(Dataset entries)
****************************************
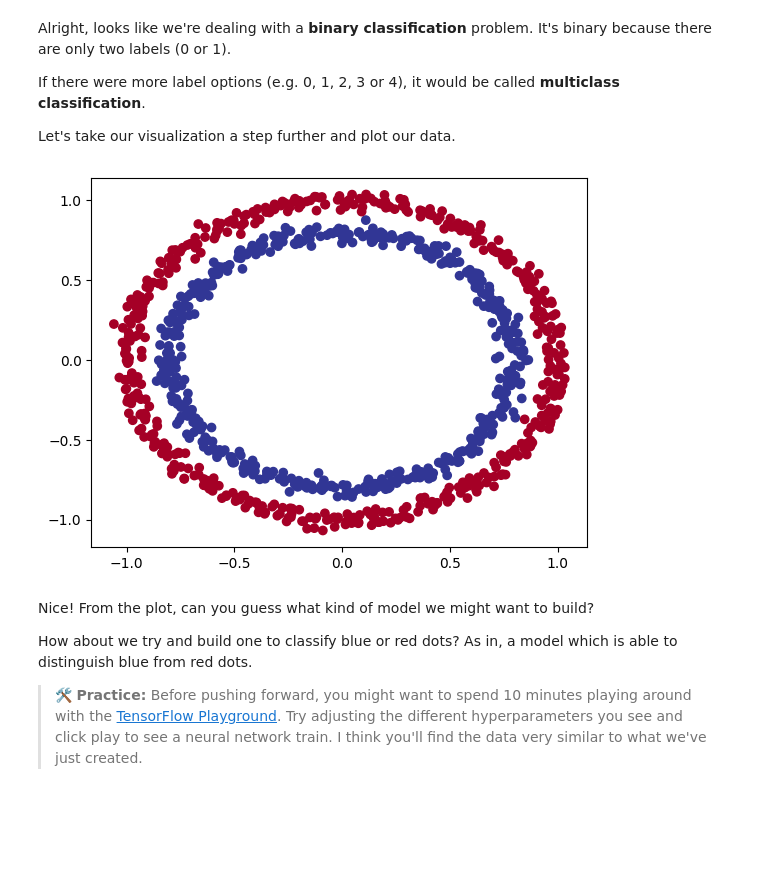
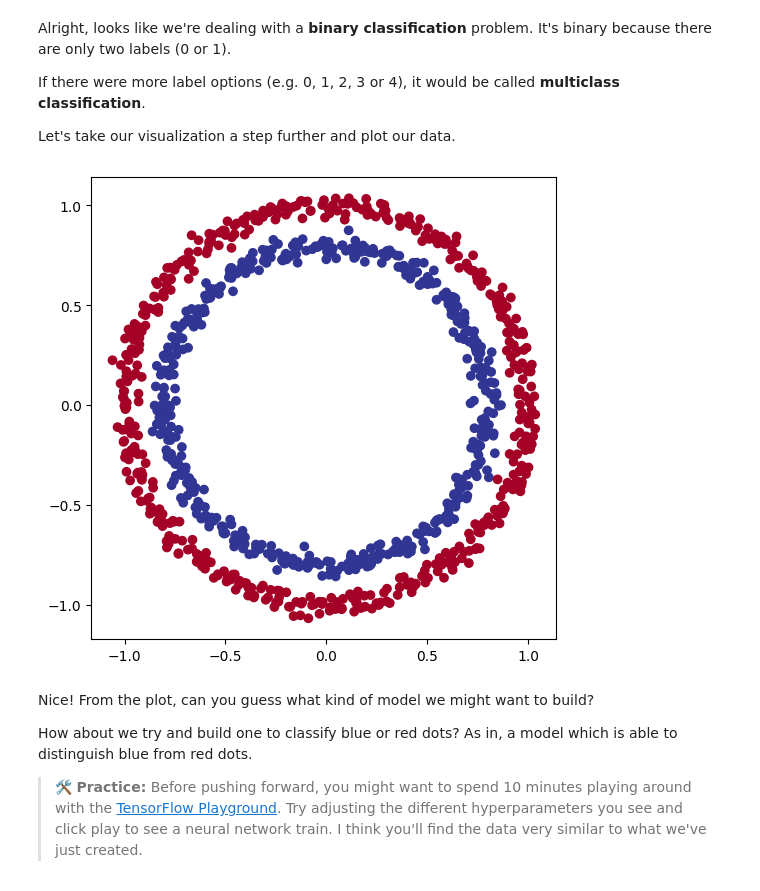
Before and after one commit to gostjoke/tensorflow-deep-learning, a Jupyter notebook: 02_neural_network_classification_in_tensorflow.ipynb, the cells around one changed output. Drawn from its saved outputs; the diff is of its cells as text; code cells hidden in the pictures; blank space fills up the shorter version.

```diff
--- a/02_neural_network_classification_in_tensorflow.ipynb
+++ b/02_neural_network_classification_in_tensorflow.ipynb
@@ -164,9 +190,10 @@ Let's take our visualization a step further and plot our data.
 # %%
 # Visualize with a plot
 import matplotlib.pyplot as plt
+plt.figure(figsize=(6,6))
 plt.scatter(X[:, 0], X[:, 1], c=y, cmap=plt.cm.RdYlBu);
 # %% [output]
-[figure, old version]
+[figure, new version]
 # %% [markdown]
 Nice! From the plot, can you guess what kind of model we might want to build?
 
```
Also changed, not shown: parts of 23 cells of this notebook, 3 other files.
****************************************
**DIRECTIONS FOR THIS TASK**
With "version" as the string to find, copy every line of the records that holds it.

**RESPONSE TO THIS EXERCISE**
Before and after one commit to gostjoke/tensorflow-deep-learning, a Jupyter notebook: 02_neural_network_classification_in_tensorflow.ipynb, the cells around one changed output. Drawn from its saved outputs; the diff is of its cells as text; code cells hidden in the pictures; blank space fills up the shorter version.
-[figure, old version]
+[figure, new version]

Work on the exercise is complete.